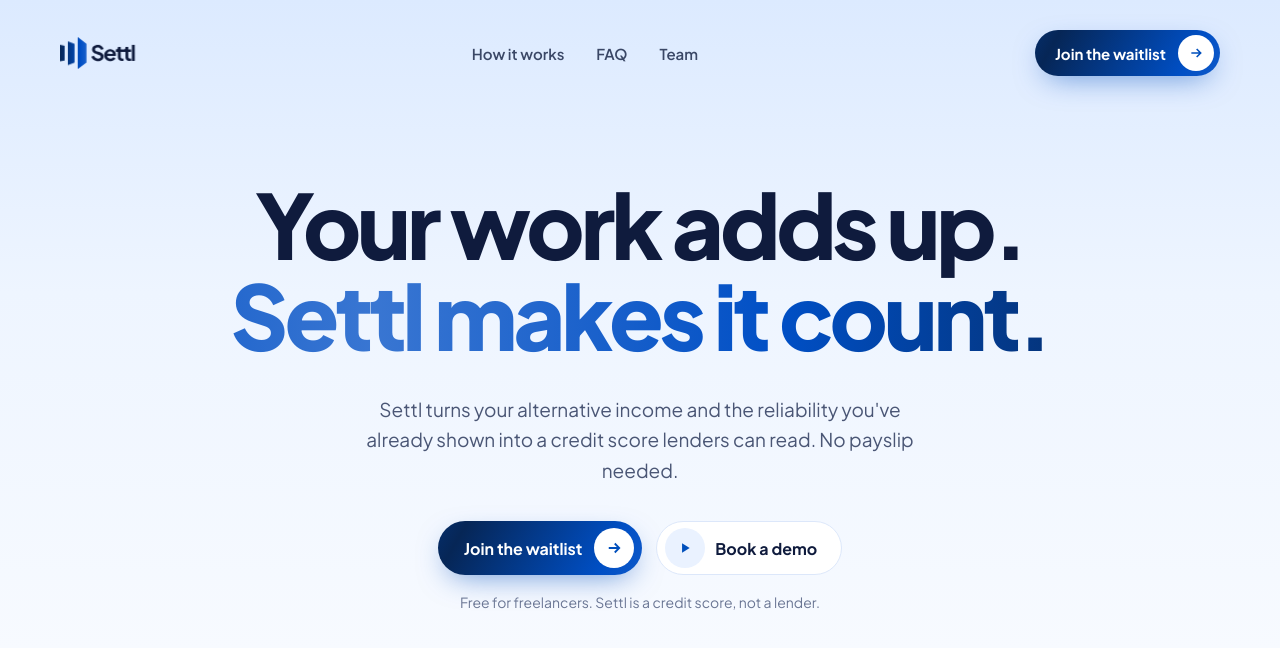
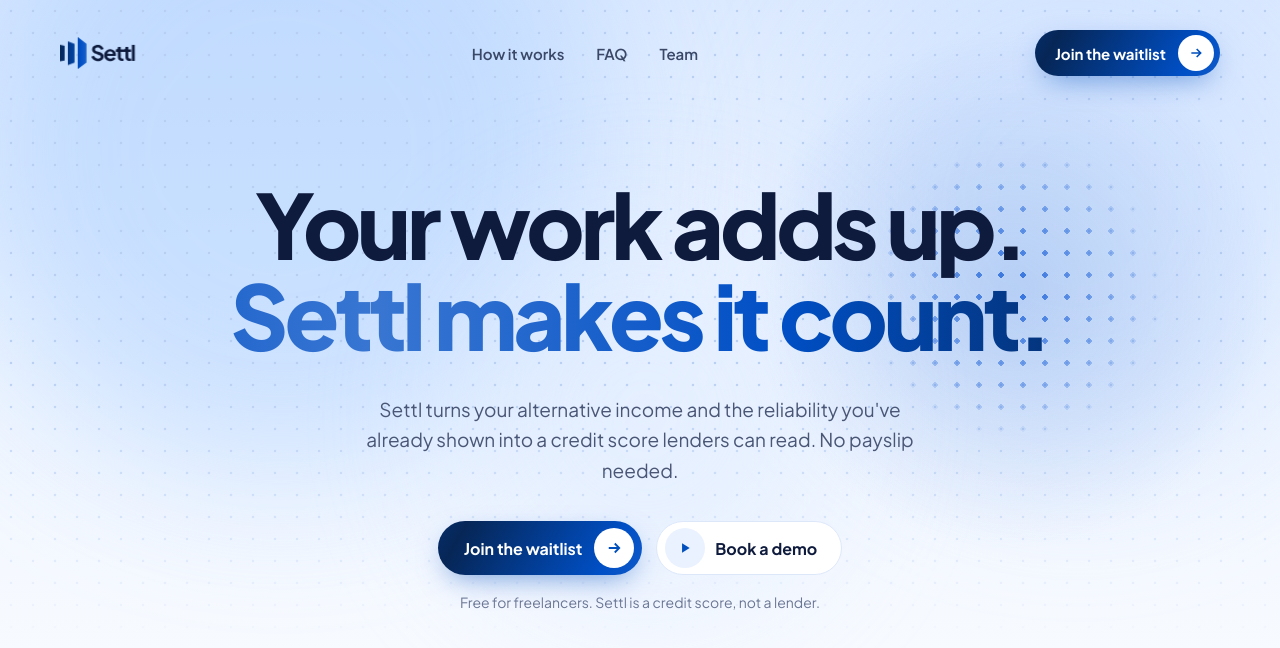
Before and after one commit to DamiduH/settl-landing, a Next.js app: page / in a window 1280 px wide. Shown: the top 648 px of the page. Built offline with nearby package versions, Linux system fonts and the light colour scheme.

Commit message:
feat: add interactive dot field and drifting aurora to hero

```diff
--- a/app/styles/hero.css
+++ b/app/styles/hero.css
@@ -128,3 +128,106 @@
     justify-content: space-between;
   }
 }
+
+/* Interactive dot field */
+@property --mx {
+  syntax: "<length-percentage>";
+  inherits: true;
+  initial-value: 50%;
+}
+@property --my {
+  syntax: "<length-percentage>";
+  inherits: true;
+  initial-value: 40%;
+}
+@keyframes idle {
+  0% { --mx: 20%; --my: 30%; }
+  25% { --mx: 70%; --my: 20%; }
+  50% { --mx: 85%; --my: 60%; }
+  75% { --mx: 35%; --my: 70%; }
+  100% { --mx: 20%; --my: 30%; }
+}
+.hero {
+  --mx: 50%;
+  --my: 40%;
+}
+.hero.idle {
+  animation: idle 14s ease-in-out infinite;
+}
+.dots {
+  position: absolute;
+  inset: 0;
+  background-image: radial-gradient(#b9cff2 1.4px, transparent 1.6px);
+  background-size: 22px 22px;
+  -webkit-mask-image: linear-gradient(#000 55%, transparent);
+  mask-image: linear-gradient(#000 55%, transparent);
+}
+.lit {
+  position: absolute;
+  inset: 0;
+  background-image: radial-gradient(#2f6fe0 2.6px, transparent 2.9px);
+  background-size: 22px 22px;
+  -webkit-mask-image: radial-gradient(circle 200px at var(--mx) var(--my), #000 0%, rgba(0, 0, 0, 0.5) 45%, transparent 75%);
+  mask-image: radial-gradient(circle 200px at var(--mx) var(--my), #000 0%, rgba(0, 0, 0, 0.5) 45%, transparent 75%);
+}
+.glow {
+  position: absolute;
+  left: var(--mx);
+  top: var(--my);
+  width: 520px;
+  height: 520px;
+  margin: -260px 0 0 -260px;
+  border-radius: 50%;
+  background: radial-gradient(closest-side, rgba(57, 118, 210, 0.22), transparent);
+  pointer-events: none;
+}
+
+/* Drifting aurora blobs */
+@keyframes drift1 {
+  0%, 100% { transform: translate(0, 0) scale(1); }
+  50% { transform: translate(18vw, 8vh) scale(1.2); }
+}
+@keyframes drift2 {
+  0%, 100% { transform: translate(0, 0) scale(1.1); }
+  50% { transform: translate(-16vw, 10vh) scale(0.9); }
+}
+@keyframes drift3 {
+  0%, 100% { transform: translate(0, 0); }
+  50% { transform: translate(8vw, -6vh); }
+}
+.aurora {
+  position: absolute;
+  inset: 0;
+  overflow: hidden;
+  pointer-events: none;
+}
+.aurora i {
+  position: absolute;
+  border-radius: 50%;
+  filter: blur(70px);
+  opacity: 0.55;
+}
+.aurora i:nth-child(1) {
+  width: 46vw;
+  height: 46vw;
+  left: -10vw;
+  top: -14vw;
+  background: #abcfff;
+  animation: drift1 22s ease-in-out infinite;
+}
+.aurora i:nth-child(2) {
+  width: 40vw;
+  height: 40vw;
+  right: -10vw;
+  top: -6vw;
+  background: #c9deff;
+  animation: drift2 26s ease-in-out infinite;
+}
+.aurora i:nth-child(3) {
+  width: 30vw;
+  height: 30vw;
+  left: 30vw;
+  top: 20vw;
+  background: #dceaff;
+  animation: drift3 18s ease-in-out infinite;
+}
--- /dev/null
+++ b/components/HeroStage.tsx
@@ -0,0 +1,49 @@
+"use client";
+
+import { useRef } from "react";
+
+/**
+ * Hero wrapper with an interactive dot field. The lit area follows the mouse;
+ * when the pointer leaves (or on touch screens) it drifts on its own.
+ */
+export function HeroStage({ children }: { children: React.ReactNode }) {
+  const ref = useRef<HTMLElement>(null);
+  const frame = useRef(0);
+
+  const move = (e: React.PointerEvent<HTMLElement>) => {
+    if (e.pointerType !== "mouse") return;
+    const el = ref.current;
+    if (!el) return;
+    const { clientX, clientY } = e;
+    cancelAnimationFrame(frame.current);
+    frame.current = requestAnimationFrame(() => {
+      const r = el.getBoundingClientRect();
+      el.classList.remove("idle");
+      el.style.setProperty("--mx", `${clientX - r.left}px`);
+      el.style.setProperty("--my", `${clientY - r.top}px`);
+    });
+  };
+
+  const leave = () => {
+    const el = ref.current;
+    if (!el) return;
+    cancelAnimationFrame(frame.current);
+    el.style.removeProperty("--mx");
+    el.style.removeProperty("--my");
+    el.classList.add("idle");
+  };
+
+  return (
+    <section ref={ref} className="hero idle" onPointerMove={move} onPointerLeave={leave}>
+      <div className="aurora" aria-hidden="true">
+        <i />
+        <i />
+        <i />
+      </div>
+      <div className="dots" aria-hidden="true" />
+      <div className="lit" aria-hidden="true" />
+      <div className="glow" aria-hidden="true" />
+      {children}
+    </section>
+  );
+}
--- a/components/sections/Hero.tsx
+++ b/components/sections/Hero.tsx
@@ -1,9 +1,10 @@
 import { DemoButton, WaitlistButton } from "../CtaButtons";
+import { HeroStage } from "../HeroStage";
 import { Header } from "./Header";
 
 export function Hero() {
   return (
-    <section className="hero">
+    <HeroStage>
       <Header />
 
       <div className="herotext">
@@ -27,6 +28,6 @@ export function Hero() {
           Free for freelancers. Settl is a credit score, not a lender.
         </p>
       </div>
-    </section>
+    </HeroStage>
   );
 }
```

#### Task instructions
Copy all of the data word for word, and keep the pictures out of it.

#### Your response
Before and after one commit to DamiduH/settl-landing, a Next.js app: page / in a window 1280 px wide. Shown: the top 648 px of the page. Built offline with nearby package versions, Linux system fonts and the light colour scheme.

Commit message:
feat: add interactive dot field and drifting aurora to hero

```diff
--- a/app/styles/hero.css
+++ b/app/styles/hero.css
@@ -128,3 +128,106 @@
     justify-content: space-between;
   }
 }
+
+/* Interactive dot field */
+@property --mx {
+  syntax: "<length-percentage>";
+  inherits: true;
+  initial-value: 50%;
+}
+@property --my {
+  syntax: "<length-percentage>";
+  inherits: true;
+  initial-value: 40%;
+}
+@keyframes idle {
+  0% { --mx: 20%; --my: 30%; }
+  25% { --mx: 70%; --my: 20%; }
+  50% { --mx: 85%; --my: 60%; }
+  75% { --mx: 35%; --my: 70%; }
+  100% { --mx: 20%; --my: 30%; }
+}
+.hero {
+  --mx: 50%;
+  --my: 40%;
+}
+.hero.idle {
+  animation: idle 14s ease-in-out infinite;
+}
+.dots {
+  position: absolute;
+  inset: 0;
+  background-image: radial-gradient(#b9cff2 1.4px, transparent 1.6px);
+  background-size: 22px 22px;
+  -webkit-mask-image: linear-gradient(#000 55%, transparent);
+  mask-image: linear-gradient(#000 55%, transparent);
+}
+.lit {
+  position: absolute;
+  inset: 0;
+  background-image: radial-gradient(#2f6fe0 2.6px, transparent 2.9px);
+  background-size: 22px 22px;
+  -webkit-mask-image: radial-gradient(circle 200px at var(--mx) var(--my), #000 0%, rgba(0, 0, 0, 0.5) 45%, transparent 75%);
+  mask-image: radial-gradient(circle 200px at var(--mx) var(--my), #000 0%, rgba(0, 0, 0, 0.5) 45%, transparent 75%);
+}
+.glow {
+  position: absolute;
+  left: var(--mx);
+  top: var(--my);
+  width: 520px;
+  height: 520px;
+  margin: -260px 0 0 -260px;
+  border-radius: 50%;
+  background: radial-gradient(closest-side, rgba(57, 118, 210, 0.22), transparent);
+  pointer-events: none;
+}
+
+/* Drifting aurora blobs */
+@keyframes drift1 {
+  0%, 100% { transform: translate(0, 0) scale(1); }
+  50% { transform: translate(18vw, 8vh) scale(1.2); }
+}
+@keyframes drift2 {
+  0%, 100% { transform: translate(0, 0) scale(1.1); }
+  50% { transform: translate(-16vw, 10vh) scale(0.9); }
+}
+@keyframes drift3 {
+  0%, 100% { transform: translate(0, 0); }
+  50% { transform: translate(8vw, -6vh); }
+}
+.aurora {
+  position: absolute;
+  inset: 0;
+  overflow: hidden;
+  pointer-events: none;
+}
+.aurora i {
+  position: absolute;
+  border-radius: 50%;
+  filter: blur(70px);
+  opacity: 0.55;
+}
+.aurora i:nth-child(1) {
+  width: 46vw;
+  height: 46vw;
+  left: -10vw;
+  top: -14vw;
+  background: #abcfff;
+  animation: drift1 22s ease-in-out infinite;
+}
+.aurora i:nth-child(2) {
+  width: 40vw;
+  height: 40vw;
+  right: -10vw;
+  top: -6vw;
+  background: #c9deff;
+  animation: drift2 26s ease-in-out infinite;
+}
+.aurora i:nth-child(3) {
+  width: 30vw;
+  height: 30vw;
+  left: 30vw;
+  top: 20vw;
+  background: #dceaff;
+  animation: drift3 18s ease-in-out infinite;
+}
--- /dev/null
+++ b/components/HeroStage.tsx
@@ -0,0 +1,49 @@
+"use client";
+
+import { useRef } from "react";
+
+/**
+ * Hero wrapper with an interactive dot field. The lit area follows the mouse;
+ * when the pointer leaves (or on touch screens) it drifts on its own.
+ */
+export function HeroStage({ children }: { children: React.ReactNode }) {
+  const ref = useRef<HTMLElement>(null);
+  const frame = useRef(0);
+
+  const move = (e: React.PointerEvent<HTMLElement>) => {
+    if (e.pointerType !== "mouse") return;
+    const el = ref.current;
+    if (!el) return;
+    const { clientX, clientY } = e;
+    cancelAnimationFrame(frame.current);
+    frame.current = requestAnimationFrame(() => {
+      const r = el.getBoundingClientRect();
+      el.classList.remove("idle");
+      el.style.setProperty("--mx", `${clientX - r.left}px`);
+      el.style.setProperty("--my", `${clientY - r.top}px`);
+    });
+  };
+
+  const leave = () => {
+    const el = ref.current;
+    if (!el) return;
+    cancelAnimationFrame(frame.current);
+    el.style.removeProperty("--mx");
+    el.style.removeProperty("--my");
+    el.classList.add("idle");
+  };
+
+  return (
+    <section ref={ref} className="hero idle" onPointerMove={move} onPointerLeave={leave}>
+      <div className="aurora" aria-hidden="true">
+        <i />
+        <i />
+        <i />
+      </div>
+      <div className="dots" aria-hidden="true" />
+      <div className="lit" aria-hidden="true" />
+      <div className="glow" aria-hidden="true" />
+      {children}
+    </section>
+  );
+}
--- a/components/sections/Hero.tsx
+++ b/components/sections/Hero.tsx
@@ -1,9 +1,10 @@
 import { DemoButton, WaitlistButton } from "../CtaButtons";
+import { HeroStage } from "../HeroStage";
 import { Header } from "./Header";
 
 export function Hero() {
   return (
-    <section className="hero">
+    <HeroStage>
       <Header />
 
       <div className="herotext">
@@ -27,6 +28,6 @@ export function Hero() {
           Free for freelancers. Settl is a credit score, not a lender.
         </p>
       </div>
-    </section>
+    </HeroStage>
   );
 }
```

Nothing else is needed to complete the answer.